A lot of arithmetic geometry has to do and took off with constructions or proofs of non-constructibility of specific figures only with ruler and compass. See e.g. the non-constructibility of the regular heptagon and the constructibility of the regular heptadecagon by Gauss.
I wonder what it means that there is a simple device that can be constructed with the help of a ruler and a compass that together with ruler and compass allows to construct arbitrary regular polygons very easily.
The device is nothing but a solid cone of finite height and a flexible string of length smaller than the circumference of the cone.
Now arrange $n$ dots on the string at equal distances and close the string such that also the first and the last dot have the same distance. I.e. you arrange $n$ dots equally on a closed string. This can be achieved with a compass alone.
After that you place the string on the cone, keeping all dots at same height until they all touch the cone. Projecting them vertically on the plane gives the corners of a regular $n$-gon.

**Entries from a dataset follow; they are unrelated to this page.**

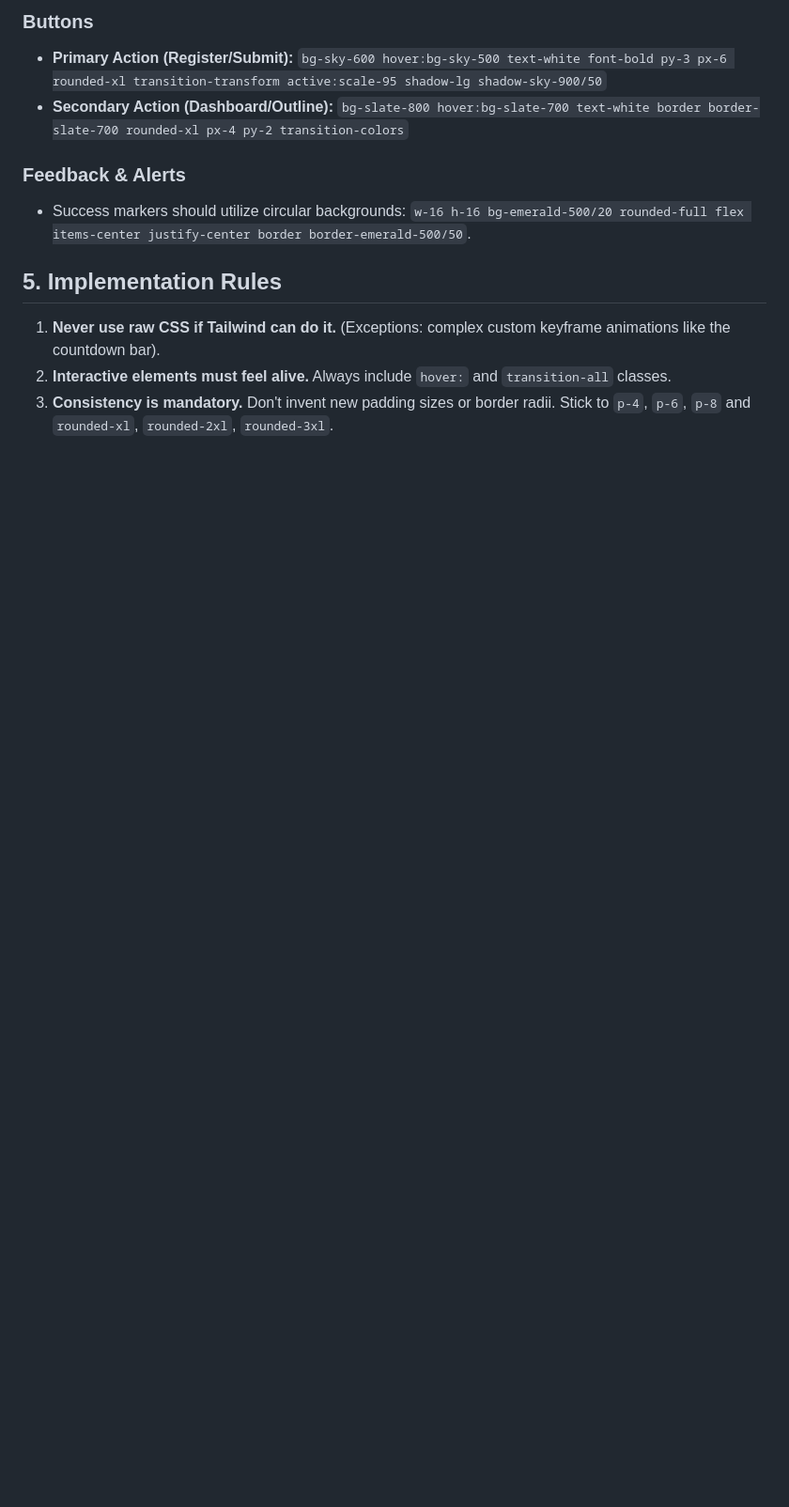
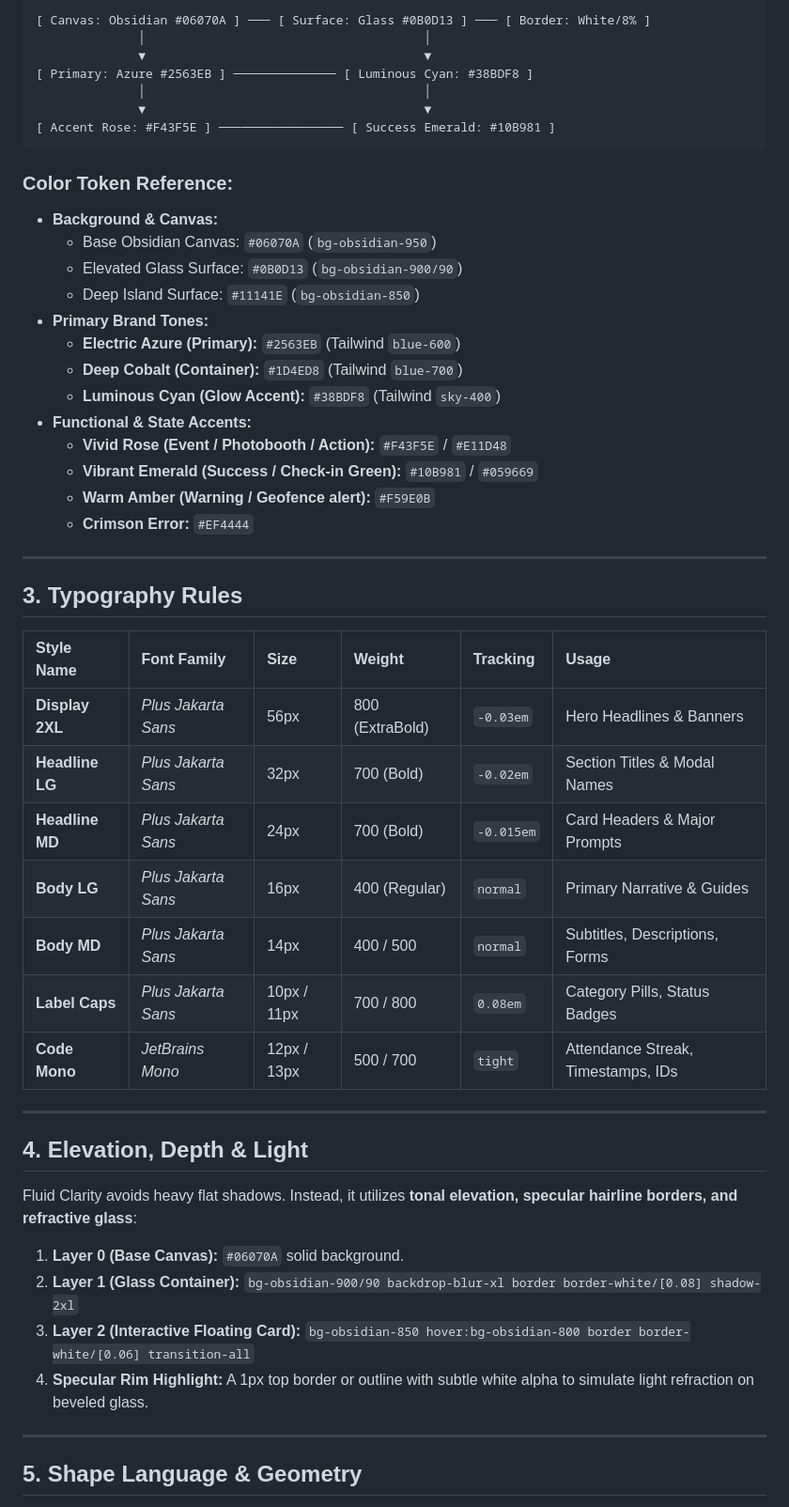
Before and after one commit to joseperdana/faceID-KP, a Markdown page: DESIGN.md, the part around one of its changes. Shown at 94% size. Rendered like a GitHub page; blank space fills up the shorter version.

Commit message:
docs(design): update DESIGN.md with Stitch Fluid Clarity design system

````diff
--- a/DESIGN.md
+++ b/DESIGN.md
@@ -35,12 +140,55 @@ Avoid generic red/green/blue. Use curated Tailwind hues.
 
-### Buttons
-- **Primary Action (Register/Submit):** `bg-sky-600 hover:bg-sky-500 text-white font-bold py-3 px-6 rounded-xl transition-transform active:scale-95 shadow-lg shadow-sky-900/50`
-- **Secondary Action (Dashboard/Outline):** `bg-slate-800 hover:bg-slate-700 text-white border border-slate-700 rounded-xl px-4 py-2 transition-colors`
+```
+[ Canvas: Obsidian #06070A ] ─── [ Surface: Glass #0B0D13 ] ─── [ Border: White/8% ]
+              │                                      │
+              ▼                                      ▼
+[ Primary: Azure #2563EB ] ────────────── [ Luminous Cyan: #38BDF8 ]
+              │                                      │
+              ▼                                      ▼
+[ Accent Rose: #F43F5E ] ───────────────── [ Success Emerald: #10B981 ]
+```
 
-### Feedback & Alerts
-- Success markers should utilize circular backgrounds: `w-16 h-16 bg-emerald-500/20 rounded-full flex items-center justify-center border border-emerald-500/50`.
+### Color Token Reference:
+* **Background & Canvas:**
+  * Base Obsidian Canvas: `#06070A` (`bg-obsidian-950`)
+  * Elevated Glass Surface: `#0B0D13` (`bg-obsidian-900/90`)
+  * Deep Island Surface: `#11141E` (`bg-obsidian-850`)
+* **Primary Brand Tones:**
+  * **Electric Azure (Primary):** `#2563EB` (Tailwind `blue-600`)
+  * **Deep Cobalt (Container):** `#1D4ED8` (Tailwind `blue-700`)
+  * **Luminous Cyan (Glow Accent):** `#38BDF8` (Tailwind `sky-400`)
+* **Functional & State Accents:**
+  * **Vivid Rose (Event / Photobooth / Action):** `#F43F5E` / `#E11D48`
+  * **Vibrant Emerald (Success / Check-in Green):** `#10B981` / `#059669`
+  * **Warm Amber (Warning / Geofence alert):** `#F59E0B`
+  * **Crimson Error:** `#EF4444`
 
-## 5. Implementation Rules
-1. **Never use raw CSS if Tailwind can do it.** (Exceptions: complex custom keyframe animations like the countdown bar).
-2. **Interactive elements must feel alive.** Always include `hover:` and `transition-all` classes.
-3. **Consistency is mandatory.** Don't invent new padding sizes or border radii. Stick to `p-4`, `p-6`, `p-8` and `rounded-xl`, `rounded-2xl`, `rounded-3xl`.
+---
+
+## 3. Typography Rules
+
+| Style Name | Font Family | Size | Weight | Tracking | Usage |
+| :--- | :--- | :--- | :--- | :--- | :--- |
+| **Display 2XL** | *Plus Jakarta Sans* | 56px | 800 (ExtraBold) | `-0.03em` | Hero Headlines & Banners |
+| **Headline LG** | *Plus Jakarta Sans* | 32px | 700 (Bold) | `-0.02em` | Section Titles & Modal Names |
+| **Headline MD** | *Plus Jakarta Sans* | 24px | 700 (Bold) | `-0.015em` | Card Headers & Major Prompts |
+| **Body LG** | *Plus Jakarta Sans* | 16px | 400 (Regular) | `normal` | Primary Narrative & Guides |
+| **Body MD** | *Plus Jakarta Sans* | 14px | 400 / 500 | `normal` | Subtitles, Descriptions, Forms |
+| **Label Caps** | *Plus Jakarta Sans* | 10px / 11px | 700 / 800 | `0.08em` | Category Pills, Status Badges |
+| **Code Mono** | *JetBrains Mono* | 12px / 13px | 500 / 700 | `tight` | Attendance Streak, Timestamps, IDs |
+
+---
+
+## 4. Elevation, Depth & Light
+
+Fluid Clarity avoids heavy flat shadows. Instead, it utilizes **tonal elevation, specular hairline borders, and refractive glass**:
+
+1. **Layer 0 (Base Canvas):** `#06070A` solid background.
+2. **Layer 1 (Glass Container):** `bg-obsidian-900/90 backdrop-blur-xl border border-white/[0.08] shadow-2xl`
+3. **Layer 2 (Interactive Floating Card):** `bg-obsidian-850 hover:bg-obsidian-800 border border-white/[0.06] transition-all`
+4. **Specular Rim Highlight:** A 1px top border or outline with subtle white alpha to simulate light refraction on beveled glass.
+
+---
+
+## 5. Shape Language & Geometry
+
````
Also changed, not shown: other parts of DESIGN.md (+180 -26 lines).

Note that the cone is not a magic device like the angle trisector which may help to construct a rectangular heptagon, but adds nothing genuinely new to ruler and compass (because it can be constructed with the help of these). On the other hand, a flexible string is enough to create a ruler (as a physical device), and you need two rulers to make a compass. So a string might be enough for everything, in a specific sense? Note further, that angle trisectors - and more generally angle $k$-sectors - can easily be constructed for any angle $\alpha = 2\pi / n$: just place $kn$ dots on the string.

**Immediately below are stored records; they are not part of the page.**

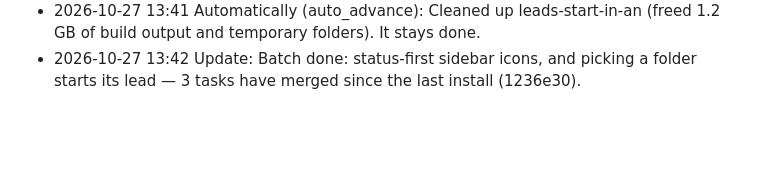
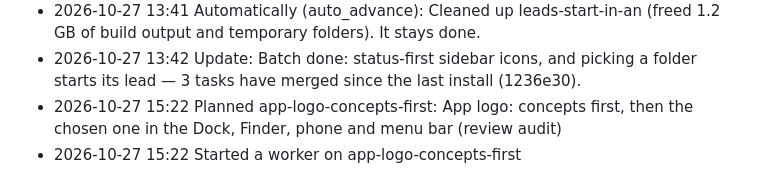
Before and after one commit to acastellana/vibeswitcher, a Markdown page: docs/lead/progress.md, the part around the change. GitHub-like rendering; blank space fills up the shorter version.

```diff
--- a/docs/lead/progress.md
+++ b/docs/lead/progress.md
@@ -1523,3 +1523,5 @@
 - 2026-10-27 13:40 Automatically (auto_advance): Merged leads-start-in-an (Leads start in an empty repo too, and the empty sidebar offers a lead) into project-lead at c4b7dc11, on its passing audit and the full test run. (Its first test run failed on unsetEmptyOrAnExitIsNotFound(), aBannerBeforeTheValueIsLeftOut(), aShellThatWaitsIsStopped() and the rerun of those tests passed, so it merged on the rerun: recorded in the flake ledger, which status lists. Both runs' output: /Users/albert/.vibeswitcher/lead/scratch/cd7380191605ddf1b5ac/leads-start-in-an/merge-test.log.)
 - 2026-10-27 13:41 Automatically (auto_advance): Cleaned up leads-start-in-an (freed 1.2 GB of build output and temporary folders). It stays done.
 - 2026-10-27 13:42 Update: Batch done: status-first sidebar icons, and picking a folder starts its lead — 3 tasks have merged since the last install (1236e30).
+- 2026-10-27 15:22 Planned app-logo-concepts-first: App logo: concepts first, then the chosen one in the Dock, Finder, phone and menu bar (review audit)
+- 2026-10-27 15:22 Started a worker on app-logo-concepts-first
```
Also changed, not shown: docs/lead/decisions.md (+4 -0 lines).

My question is:
Is there something wrong with my device? Might it be not constructible with the help of ruler and compass alone? Do other parts of the described procedure add something else beyond ruler and compass (the cone itself is supposed not to)?
I guess, it's leaving the plane that "disqualifies" this kind of construction. Might this have to do with leaving the real number line and entering the complex plane when solving polynomial equations? ("Suddenly all polynomial equations can be solved!")

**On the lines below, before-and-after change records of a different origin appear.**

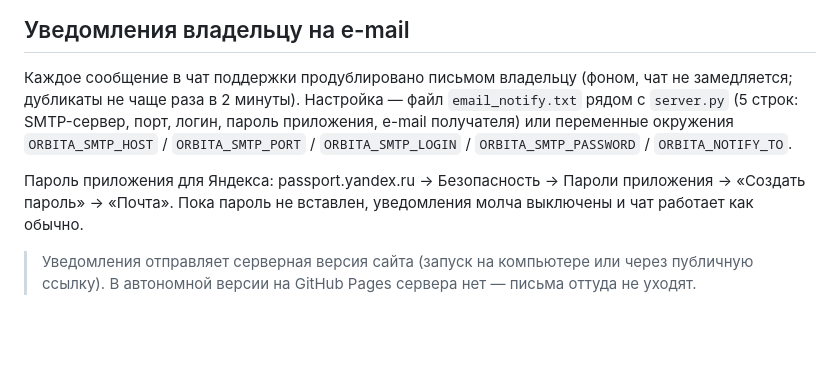
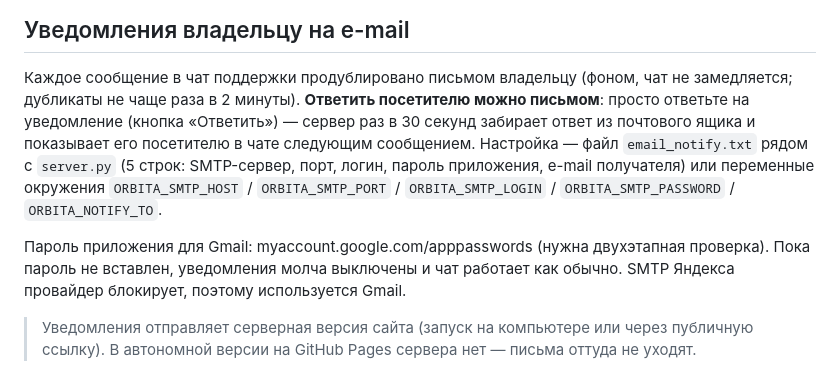
Before and after one commit to dect2868-debug/orbita, a Markdown page: README.md, the part around the change. Rendered like a GitHub page; blank space fills up the shorter version.

Commit message:
feat: ответы владельца по e-mail появляются в чате поддержки

```diff
--- a/README.md
+++ b/README.md
@@ -80,14 +80,18 @@ python server.py
 
 Каждое сообщение в чат поддержки продублировано письмом владельцу
 (фоном, чат не замедляется; дубликаты не чаще раза в 2 минуты).
+**Ответить посетителю можно письмом**: просто ответьте на уведомление
+(кнопка «Ответить») — сервер раз в 30 секунд забирает ответ из почтового
+ящика и показывает его посетителю в чате следующим сообщением.
 Настройка — файл `email_notify.txt` рядом с `server.py` (5 строк: SMTP-сервер,
 порт, логин, пароль приложения, e-mail получателя) или переменные окружения
 `ORBITA_SMTP_HOST` / `ORBITA_SMTP_PORT` / `ORBITA_SMTP_LOGIN` /
 `ORBITA_SMTP_PASSWORD` / `ORBITA_NOTIFY_TO`.
 
-Пароль приложения для Яндекса: passport.yandex.ru → Безопасность →
-Пароли приложения → «Создать пароль» → «Почта». Пока пароль не вставлен,
-уведомления молча выключены и чат работает как обычно.
+Пароль приложения для Gmail: myaccount.google.com/apppasswords (нужна
+двухэтапная проверка). Пока пароль не вставлен, уведомления молча
+выключены и чат работает как обычно. SMTP Яндекса провайдер блокирует,
+поэтому используется Gmail.
 
 > Уведомления отправляет серверная версия сайта (запуск на компьютере
 > или через публичную ссылку). В автономной версии на GitHub Pages сервера
```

On the other hand: The compass is a genuinely three-dimensional device, too!
[Counter-historical note: If geometers would not have restricted themselves (deliberately?) to ruler and compass, there would have been no necessity to study the constructibilty of regular $n$-gons - and lots of arithmetic might not have been discovered (or only considerably later). On the other side: Wouldn't complex numbers have been discovered earlier, when the cone device had been considered more seriously?]